It was at the turn of the 1990s when I pounced upon a newly published book, entitled Trump: The Art Of The Deal, at a college bookstore in Cambridge, Massachusetts. Sitting amid rows of dry academic texts, this gem of a book stood out to me, then a business doctoral student.
I bought the book immediately and was glued to it for days. The little book of anecdotes seemed to contain a wealth of information about business that was not taught in business school. I had a strange premonition then that the lessons from this seemingly trivial book might one day take the world by storm.
The spectacular intent to dump the Trans-Pacific Partnership was one of the first big salvos he fired, and it will not be the last.

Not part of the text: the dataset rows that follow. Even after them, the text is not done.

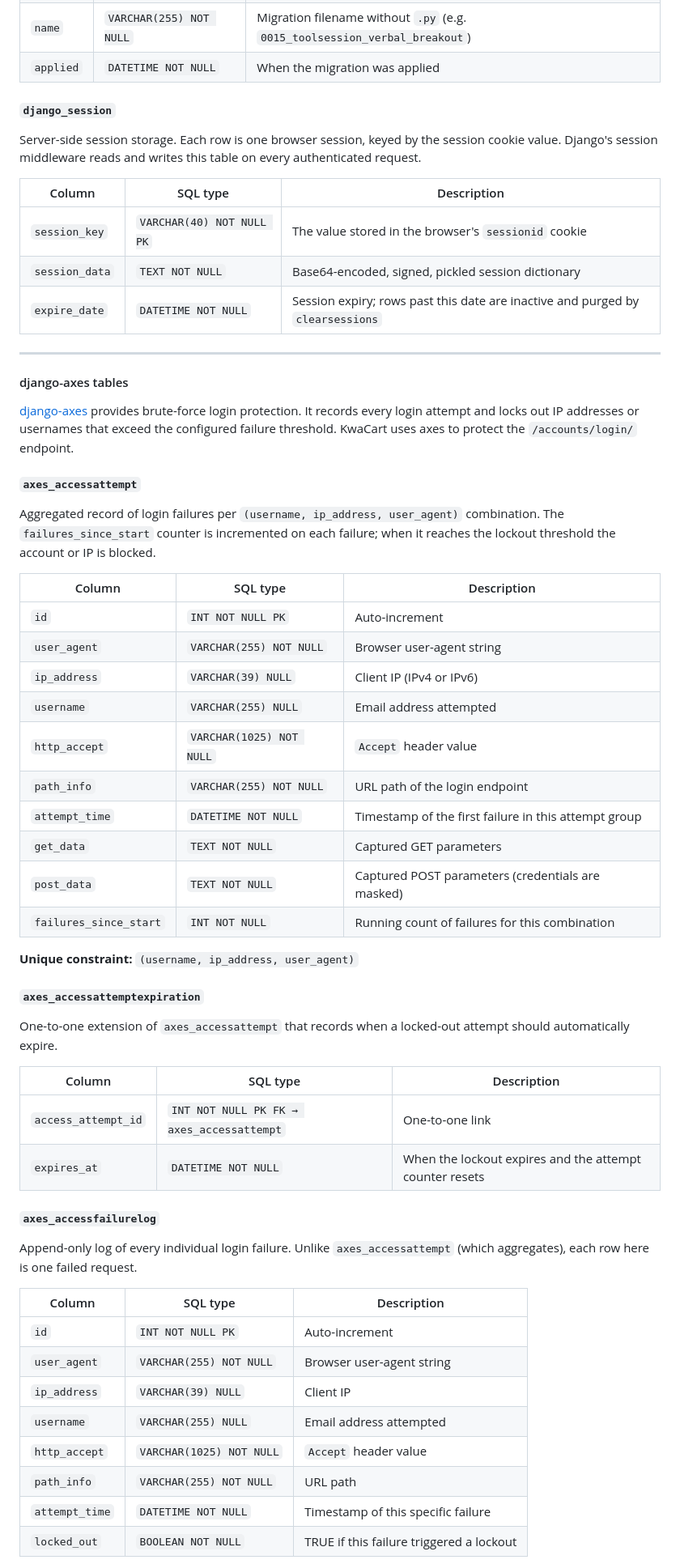
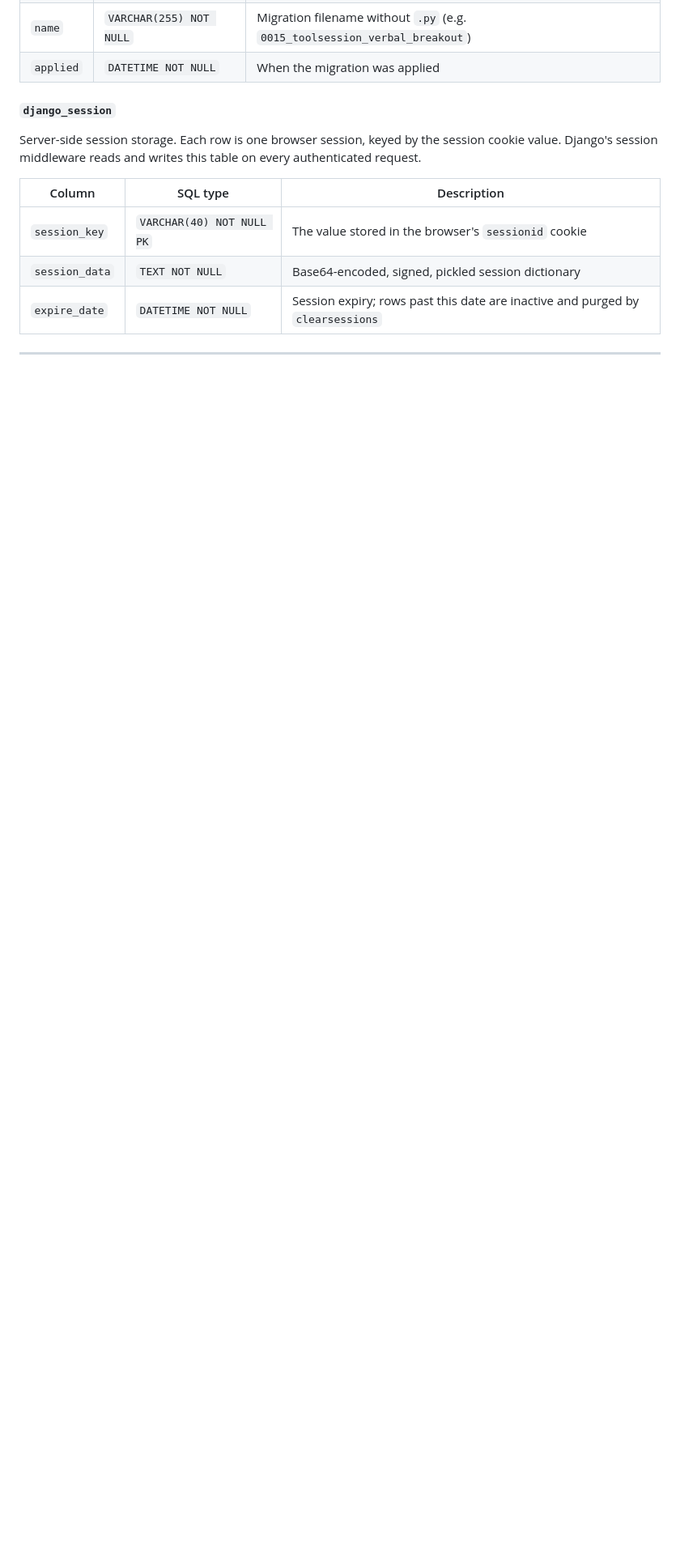
Before and after one commit to QualityLemons/Repo_KwaCart, a Markdown page: README.md, the part around one of its changes. Shown at 81% size. GitHub-like rendering; blank space fills up the shorter version.

```diff
--- a/README.md
+++ b/README.md
@@ -1256,50 +1253,3 @@ Server-side session storage. Each row is one browser session, keyed by the sessi
 
 ---
 
-#### django-axes tables
-
-[django-axes](https://django-axes.readthedocs.io/) provides brute-force login protection. It records every login attempt and locks out IP addresses or usernames that exceed the configured failure threshold. KwaCart uses axes to protect the `/accounts/login/` endpoint.
-
-##### `axes_accessattempt`
-
-Aggregated record of login failures per `(username, ip_address, user_agent)` combination. The `failures_since_start` counter is incremented on each failure; when it reaches the lockout threshold the account or IP is blocked.
-
-| Column | SQL type | Description |
-|---|---|---|
-| `id` | `INT NOT NULL PK` | Auto-increment |
-| `user_agent` | `VARCHAR(255) NOT NULL` | Browser user-agent string |
-| `ip_address` | `VARCHAR(39) NULL` | Client IP (IPv4 or IPv6) |
-| `username` | `VARCHAR(255) NULL` | Email address attempted |
-| `http_accept` | `VARCHAR(1025) NOT NULL` | `Accept` header value |
-| `path_info` | `VARCHAR(255) NOT NULL` | URL path of the login endpoint |
-| `attempt_time` | `DATETIME NOT NULL` | Timestamp of the first failure in this attempt group |
-| `get_data` | `TEXT NOT NULL` | Captured GET parameters |
-| `post_data` | `TEXT NOT NULL` | Captured POST parameters (credentials are masked) |
-| `failures_since_start` | `INT NOT NULL` | Running count of failures for this combination |
-
-**Unique constraint:** `(username, ip_address, user_agent)`
-
-##### `axes_accessattemptexpiration`
-
-One-to-one extension of `axes_accessattempt` that records when a locked-out attempt should automatically expire.
-
-| Column | SQL type | Description |
-|---|---|---|
-| `access_attempt_id` | `INT NOT NULL PK FK → axes_accessattempt` | One-to-one link |
-| `expires_at` | `DATETIME NOT NULL` | When the lockout expires and the attempt counter resets |
-
-##### `axes_accessfailurelog`
-
-Append-only log of every individual login failure. Unlike `axes_accessattempt` (which aggregates), each row here is one failed request.
-
-| Column | SQL type | Description |
-|---|---|---|
-| `id` | `INT NOT NULL PK` | Auto-increment |
-| `user_agent` | `VARCHAR(255) NOT NULL` | Browser user-agent string |
-| `ip_address` | `VARCHAR(39) NULL` | Client IP |
-| `username` | `VARCHAR(255) NULL` | Email address attempted |
-| `http_accept` | `VARCHAR(1025) NOT NULL` | `Accept` header value |
-| `path_info` | `VARCHAR(255) NOT NULL` | URL path |
-| `attempt_time` | `DATETIME NOT NULL` | Timestamp of this specific failure |
-| `locked_out` | `BOOLEAN NOT NULL` | TRUE if this failure triggered a lockout |
-
```
Also changed, not shown: other parts of README.md (+35 -31 lines).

And they have now, with the unexpected election of Mr Donald Trump, chairman and president of The Trump Organisation, as president of the world’s largest economy, the United States. As president-elect, Mr Trump has rapidly imprinted his wheeler-dealer style on the conduct of government business, including in his appointment of key business leaders to his core team.
The spectacular intent to dump the Trans-Pacific Partnership was one of the first big salvos he fired, and it will not be the last. Mr Trump has lamented that this trade pact is the worst of any deals for the US. It is a clear indication that any global matter will now be viewed not on a country-by-country or an issue-by-issue basis, but on a deal-by-deal basis with no place for principles.
Take as an example Mr Trump’s statement that the US’ “one China” policy is not a given but should be re-negotiated as a deal with concessions from China. He had earlier spoken to Taiwan President Tsai Ing-wen by telephone in a break with four decades of diplomatic protocol since Washington switched diplomatic recognition from Taipei to Beijing in 1979.
In any case, whether it is about handling the crises in Syria’s Aleppo or Iraq’s Mosul, Mr Trump will deploy a deal-making approach with local governments or rebels, as well as all other international and religion-oriented parties with a vested interest.
Even for companies, Mr Trump sees it fit that as soon-to-be president, he deals directly with them. The issues range from his gripe that Boeing is overcharging for the Air Force One programme to his call on American air-conditioner maker Carrier to keep jobs in the US. Indeed, Taiwanese firm Foxconn, the world’s largest contract manufacturer of Apple’s iPhone, is reportedly in discussion to invest on American soil. This followed a deal that its close affiliate, Japan’s SoftBank, struck with Mr Trump to invest some US$50 billion (S$72 billion) and create 50,000 new jobs in the US over the next four years.
More significantly, Mr Trump has astounded the establishment and even the world by picking a cabinet laden with industry captains and business icons. Many of the appointees have spent years in mega corporations, large investment banks or funds – striking deals.
There will be less time for rhetoric but more push to get straight to work.
Call it the next New Deal if you will, but Mr Trump’s choices are in all likelihood not random. This savvy and suave Cabinet has been put together by design. Most importantly, they will exude a new way of getting things done, a new order of sorts that the rest of the world has to get used to if they want to transact with the US.
So with a business-laced team helmed by Mr Trump himself, we will expect more of the deal-making modus operandi. The stance of the incoming US administration will be hard-hitting and nail-biting. There will be less time for rhetoric but more push to get straight to work. As in many a business competing in the ever-turbulent environment, the US will likely be more agile, versatile and decisive, much akin to how business negotiations are often carried out. There will always be a singular objective, in the same way that the bottom line often grounds business deals.
The rules of the game may well be in for a change. The new way is not about position-taking but deal-making. It is not about stating whether there is or is not a policy change, but rather making sense of each unique situation and striking one deal at a time. Countries and corporations alike will have to play by these rules if they want to get the better of Mr Trump and company.
In this new world, it is not business as usual in statecraft and diplomacy but rather business as unusual. One thing is for sure, I will be re-reading my old book, Trump: The Art Of The Deal.
The opinions expressed in this article are the author’s own and do not represent the views of NUS or NUS Business School. A version of this article first appeared in the Straits Times.